Thankfully, there is hope. In an earlier post, I mentioned Dan Savage's campaign to give bullied LGBT kids a reason to carry on in spite of the abuse and not turn to suicide. According to his posts, part of Savage's frustration that led to this movement comes from the continuing efforts of groups such as Focus on the Family to keep anti-bullying education out of the schools. Between that, Don't Ask Don't Tell, fundamentalist believers decrying -- if not outright attacking -- homosexuals, governments criminalizing and demonizing homosexuality, volumes of misinformation and misplaced rage, etc., the world can seem to have a "Straights Only" sign on it.

There are those willing to see beyond the hatred, though, and Savage's campaign is beginning to pick up supporters in the theological world. According to Baptist minister Cody Sanders, anti-gay bullying is a theological issue.
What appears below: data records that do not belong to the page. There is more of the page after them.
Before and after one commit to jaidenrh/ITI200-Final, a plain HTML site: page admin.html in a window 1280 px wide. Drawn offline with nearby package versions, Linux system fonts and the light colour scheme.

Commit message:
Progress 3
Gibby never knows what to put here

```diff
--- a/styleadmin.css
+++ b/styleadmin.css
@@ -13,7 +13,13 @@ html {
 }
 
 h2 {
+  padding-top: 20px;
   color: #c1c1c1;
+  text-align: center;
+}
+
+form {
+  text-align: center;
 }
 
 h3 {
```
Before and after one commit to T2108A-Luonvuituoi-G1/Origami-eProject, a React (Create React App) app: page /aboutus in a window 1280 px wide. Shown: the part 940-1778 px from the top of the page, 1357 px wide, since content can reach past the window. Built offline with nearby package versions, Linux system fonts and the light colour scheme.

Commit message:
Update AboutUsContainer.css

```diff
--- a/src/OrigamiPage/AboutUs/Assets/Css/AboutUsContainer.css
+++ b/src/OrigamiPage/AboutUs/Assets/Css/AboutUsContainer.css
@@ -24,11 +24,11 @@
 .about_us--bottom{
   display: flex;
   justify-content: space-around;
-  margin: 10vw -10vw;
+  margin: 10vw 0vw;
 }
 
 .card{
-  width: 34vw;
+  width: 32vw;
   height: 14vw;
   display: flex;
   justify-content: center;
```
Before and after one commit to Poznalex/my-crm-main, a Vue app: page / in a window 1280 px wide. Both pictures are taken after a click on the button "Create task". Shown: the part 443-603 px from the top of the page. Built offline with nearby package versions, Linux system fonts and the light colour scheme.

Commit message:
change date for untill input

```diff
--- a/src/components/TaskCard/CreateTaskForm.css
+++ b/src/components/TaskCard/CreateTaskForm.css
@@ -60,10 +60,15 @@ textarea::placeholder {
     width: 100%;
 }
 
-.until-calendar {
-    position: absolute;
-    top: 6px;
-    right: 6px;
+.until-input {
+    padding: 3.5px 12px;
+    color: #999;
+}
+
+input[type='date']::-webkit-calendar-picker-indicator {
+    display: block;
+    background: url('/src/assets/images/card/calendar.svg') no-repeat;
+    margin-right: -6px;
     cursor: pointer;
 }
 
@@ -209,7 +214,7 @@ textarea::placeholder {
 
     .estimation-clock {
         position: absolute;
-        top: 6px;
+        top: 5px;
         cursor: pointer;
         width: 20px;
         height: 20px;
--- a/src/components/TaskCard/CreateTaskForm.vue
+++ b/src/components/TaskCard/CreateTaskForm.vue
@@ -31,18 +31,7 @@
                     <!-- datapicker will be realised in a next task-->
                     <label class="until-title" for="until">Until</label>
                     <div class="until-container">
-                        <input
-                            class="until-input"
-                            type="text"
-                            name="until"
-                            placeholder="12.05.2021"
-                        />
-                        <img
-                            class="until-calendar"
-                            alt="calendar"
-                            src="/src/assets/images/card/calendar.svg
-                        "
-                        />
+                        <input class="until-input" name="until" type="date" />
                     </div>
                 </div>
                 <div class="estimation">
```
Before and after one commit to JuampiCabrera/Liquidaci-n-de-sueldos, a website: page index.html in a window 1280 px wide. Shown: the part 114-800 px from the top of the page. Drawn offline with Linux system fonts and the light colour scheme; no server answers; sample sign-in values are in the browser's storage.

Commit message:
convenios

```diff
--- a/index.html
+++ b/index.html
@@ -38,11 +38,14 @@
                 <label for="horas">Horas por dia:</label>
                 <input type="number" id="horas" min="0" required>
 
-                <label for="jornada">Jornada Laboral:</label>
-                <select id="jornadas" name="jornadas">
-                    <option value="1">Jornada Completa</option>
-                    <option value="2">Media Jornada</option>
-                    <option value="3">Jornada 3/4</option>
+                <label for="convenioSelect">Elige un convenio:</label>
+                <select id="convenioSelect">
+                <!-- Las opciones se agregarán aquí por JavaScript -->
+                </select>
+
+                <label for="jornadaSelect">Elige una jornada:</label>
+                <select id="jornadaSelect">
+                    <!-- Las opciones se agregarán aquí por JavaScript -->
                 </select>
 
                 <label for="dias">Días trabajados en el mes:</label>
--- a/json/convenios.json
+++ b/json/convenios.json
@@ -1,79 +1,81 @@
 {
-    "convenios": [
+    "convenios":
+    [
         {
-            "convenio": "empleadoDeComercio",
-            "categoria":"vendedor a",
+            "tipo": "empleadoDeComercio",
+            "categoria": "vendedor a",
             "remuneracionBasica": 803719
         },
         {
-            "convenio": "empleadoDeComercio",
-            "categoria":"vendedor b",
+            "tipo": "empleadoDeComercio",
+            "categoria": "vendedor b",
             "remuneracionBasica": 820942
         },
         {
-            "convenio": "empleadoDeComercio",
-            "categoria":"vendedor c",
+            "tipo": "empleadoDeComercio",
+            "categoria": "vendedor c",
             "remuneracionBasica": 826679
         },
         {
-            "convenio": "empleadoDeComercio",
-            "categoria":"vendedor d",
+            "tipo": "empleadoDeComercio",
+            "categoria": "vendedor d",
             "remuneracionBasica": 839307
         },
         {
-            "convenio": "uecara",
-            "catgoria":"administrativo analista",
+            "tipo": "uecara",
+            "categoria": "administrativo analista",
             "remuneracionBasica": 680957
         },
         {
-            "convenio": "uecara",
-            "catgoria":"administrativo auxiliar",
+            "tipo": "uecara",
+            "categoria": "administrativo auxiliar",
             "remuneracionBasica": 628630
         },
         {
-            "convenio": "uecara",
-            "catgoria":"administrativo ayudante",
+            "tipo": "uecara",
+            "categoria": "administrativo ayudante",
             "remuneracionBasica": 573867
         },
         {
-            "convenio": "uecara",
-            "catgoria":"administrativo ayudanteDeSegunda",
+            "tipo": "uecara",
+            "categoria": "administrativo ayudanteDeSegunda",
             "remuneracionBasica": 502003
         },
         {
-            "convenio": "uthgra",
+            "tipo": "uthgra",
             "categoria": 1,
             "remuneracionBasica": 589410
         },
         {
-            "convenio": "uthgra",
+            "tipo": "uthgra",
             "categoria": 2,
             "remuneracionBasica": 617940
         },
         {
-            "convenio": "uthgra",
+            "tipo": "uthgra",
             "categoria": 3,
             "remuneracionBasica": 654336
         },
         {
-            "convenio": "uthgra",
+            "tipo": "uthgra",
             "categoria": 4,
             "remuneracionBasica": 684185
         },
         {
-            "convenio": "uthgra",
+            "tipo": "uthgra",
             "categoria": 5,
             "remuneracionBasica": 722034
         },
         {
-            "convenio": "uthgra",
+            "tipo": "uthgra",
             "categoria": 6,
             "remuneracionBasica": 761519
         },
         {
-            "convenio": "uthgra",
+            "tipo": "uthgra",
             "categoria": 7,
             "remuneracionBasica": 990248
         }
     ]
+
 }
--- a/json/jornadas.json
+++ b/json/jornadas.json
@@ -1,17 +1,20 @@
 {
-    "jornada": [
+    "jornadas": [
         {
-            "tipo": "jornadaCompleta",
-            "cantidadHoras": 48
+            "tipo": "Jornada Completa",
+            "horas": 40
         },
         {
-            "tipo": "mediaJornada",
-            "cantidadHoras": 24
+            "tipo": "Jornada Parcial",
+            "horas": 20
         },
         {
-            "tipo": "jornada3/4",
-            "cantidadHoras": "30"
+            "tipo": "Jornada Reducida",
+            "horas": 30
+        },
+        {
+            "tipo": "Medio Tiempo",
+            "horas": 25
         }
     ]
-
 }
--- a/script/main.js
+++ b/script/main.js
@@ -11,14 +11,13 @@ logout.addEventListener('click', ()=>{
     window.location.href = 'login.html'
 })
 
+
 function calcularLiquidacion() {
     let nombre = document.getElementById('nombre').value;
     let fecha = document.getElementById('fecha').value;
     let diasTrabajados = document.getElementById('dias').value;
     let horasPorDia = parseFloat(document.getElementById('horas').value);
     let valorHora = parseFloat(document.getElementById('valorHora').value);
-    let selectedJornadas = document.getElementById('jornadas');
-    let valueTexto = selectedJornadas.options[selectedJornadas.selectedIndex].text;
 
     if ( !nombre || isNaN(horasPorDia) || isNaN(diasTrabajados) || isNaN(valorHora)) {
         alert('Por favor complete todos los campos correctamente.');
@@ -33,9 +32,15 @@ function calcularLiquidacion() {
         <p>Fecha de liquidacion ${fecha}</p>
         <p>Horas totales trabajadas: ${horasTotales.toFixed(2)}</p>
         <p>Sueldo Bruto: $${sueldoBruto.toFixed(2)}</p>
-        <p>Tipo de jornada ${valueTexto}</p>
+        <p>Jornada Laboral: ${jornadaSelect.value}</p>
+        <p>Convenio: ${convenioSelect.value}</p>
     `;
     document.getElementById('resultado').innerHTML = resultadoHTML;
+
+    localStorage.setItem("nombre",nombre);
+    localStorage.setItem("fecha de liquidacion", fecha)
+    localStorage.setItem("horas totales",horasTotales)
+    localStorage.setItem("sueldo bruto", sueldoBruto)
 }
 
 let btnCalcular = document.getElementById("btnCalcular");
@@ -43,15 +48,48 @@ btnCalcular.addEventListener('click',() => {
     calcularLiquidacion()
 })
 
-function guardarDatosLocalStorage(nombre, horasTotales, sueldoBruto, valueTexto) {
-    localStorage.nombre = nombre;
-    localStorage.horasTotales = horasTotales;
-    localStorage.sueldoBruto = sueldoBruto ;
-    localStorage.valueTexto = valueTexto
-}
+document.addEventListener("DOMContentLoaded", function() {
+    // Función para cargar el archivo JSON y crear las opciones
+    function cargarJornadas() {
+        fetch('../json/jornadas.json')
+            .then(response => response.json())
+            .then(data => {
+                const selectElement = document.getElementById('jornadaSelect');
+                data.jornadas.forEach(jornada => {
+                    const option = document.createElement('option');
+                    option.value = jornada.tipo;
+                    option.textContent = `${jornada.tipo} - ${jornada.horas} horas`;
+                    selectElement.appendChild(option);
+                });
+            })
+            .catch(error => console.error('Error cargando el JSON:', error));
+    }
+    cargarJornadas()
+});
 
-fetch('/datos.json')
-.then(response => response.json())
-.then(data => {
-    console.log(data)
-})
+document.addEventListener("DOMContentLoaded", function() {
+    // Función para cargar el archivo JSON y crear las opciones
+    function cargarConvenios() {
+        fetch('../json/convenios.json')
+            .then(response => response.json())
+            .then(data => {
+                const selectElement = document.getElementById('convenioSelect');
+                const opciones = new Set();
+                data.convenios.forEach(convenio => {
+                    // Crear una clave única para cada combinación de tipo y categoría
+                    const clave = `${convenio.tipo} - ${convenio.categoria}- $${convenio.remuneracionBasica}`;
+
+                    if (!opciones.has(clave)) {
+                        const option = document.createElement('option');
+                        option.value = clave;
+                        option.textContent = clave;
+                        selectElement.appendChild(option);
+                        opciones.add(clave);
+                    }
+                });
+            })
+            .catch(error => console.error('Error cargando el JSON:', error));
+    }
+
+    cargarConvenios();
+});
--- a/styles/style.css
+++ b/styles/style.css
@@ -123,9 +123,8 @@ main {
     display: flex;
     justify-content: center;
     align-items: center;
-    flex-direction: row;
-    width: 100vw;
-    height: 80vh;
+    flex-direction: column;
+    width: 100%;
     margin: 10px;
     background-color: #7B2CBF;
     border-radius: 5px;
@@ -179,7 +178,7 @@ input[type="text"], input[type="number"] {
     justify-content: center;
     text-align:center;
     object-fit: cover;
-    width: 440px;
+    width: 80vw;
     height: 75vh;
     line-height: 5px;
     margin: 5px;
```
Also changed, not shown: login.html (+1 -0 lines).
I cannot count the number of times I have heard well-meaning, good-hearted people respond to this appeal, saying, “Things are a lot better for gay people today than they were several years (or decades) ago. In time, our society (or churches) will come around on this issue.” To these friends and others, I must say, “It’s time.” For Lucas, Brown, Clementi, Walsh, and Chase the time is up. For these teens and the myriad other bisexual, transgender, lesbian and gay youth lost to suicide, the waiting game hasn’t worked so well.
As simply as I can state the matter: The longer we wait to respond, the more young people die.
If this were a hostage situation, we would have dispatched the SWAT team by now. And in many ways, it is. Our children and teenagers are being held hostage by a religious and political rhetoric that strives to maintain the status quo of anti-gay heterosexist normativity. The messages of Focus on the Family and other organizations actively strive to leave the most vulnerable among us exposed to continuous attack. The good news is that we don't need a SWAT team. We just need quality education on sexuality and gender identity in our schools and more faithful and courageous preaching and teaching in our churches.
Treating homosexuals as real people and not abominations? Careful, that just might catch on.

Also of note is this piece by Anthea Butler:

So the Eddie Long crisis is not just a crisis for himself, the accusers, Long’s family and the church; it’s a clarion call to African-American churches to cease and desist with the homophobia and finally start to deal with the fact that its not the folks in the pews who need to be disciplined, it’s the corrupt, bankrupt leadership of many, though not all, churches. The endless round of pastor’s anniversaries, offerings, and the fawning “my pastor is God and can do no wrong” theology of black churches needs to stop.
The absolute fealty to leadership and the “man” of god, enforced with scriptures like “don’t touch God’s anointed” have left so many victims in their wake that it’s a wonder people bother to even go to church anymore. When you factor in the money people have put into ministries that pimp them out and put them down, that’s an abusive relationship predicated on loving God and paying to be close to “God’s representative.” If the Catholic church can’t get a pass on its sexual and pedophilia scandals, why should mega-church pastors?
More good reads after the break.

Great shot, kid!

Far be it from me to say anything nice about the Daily Mail, but this shot might just be one in a million.

This is the moment Mail photographer Mark Pain found himself in the line of fire at the Ryder Cup - and for a brief moment brought the mighty Tiger Woods to a juddering halt.

Bonus points if you can spot the Cheech & Chong impersonator.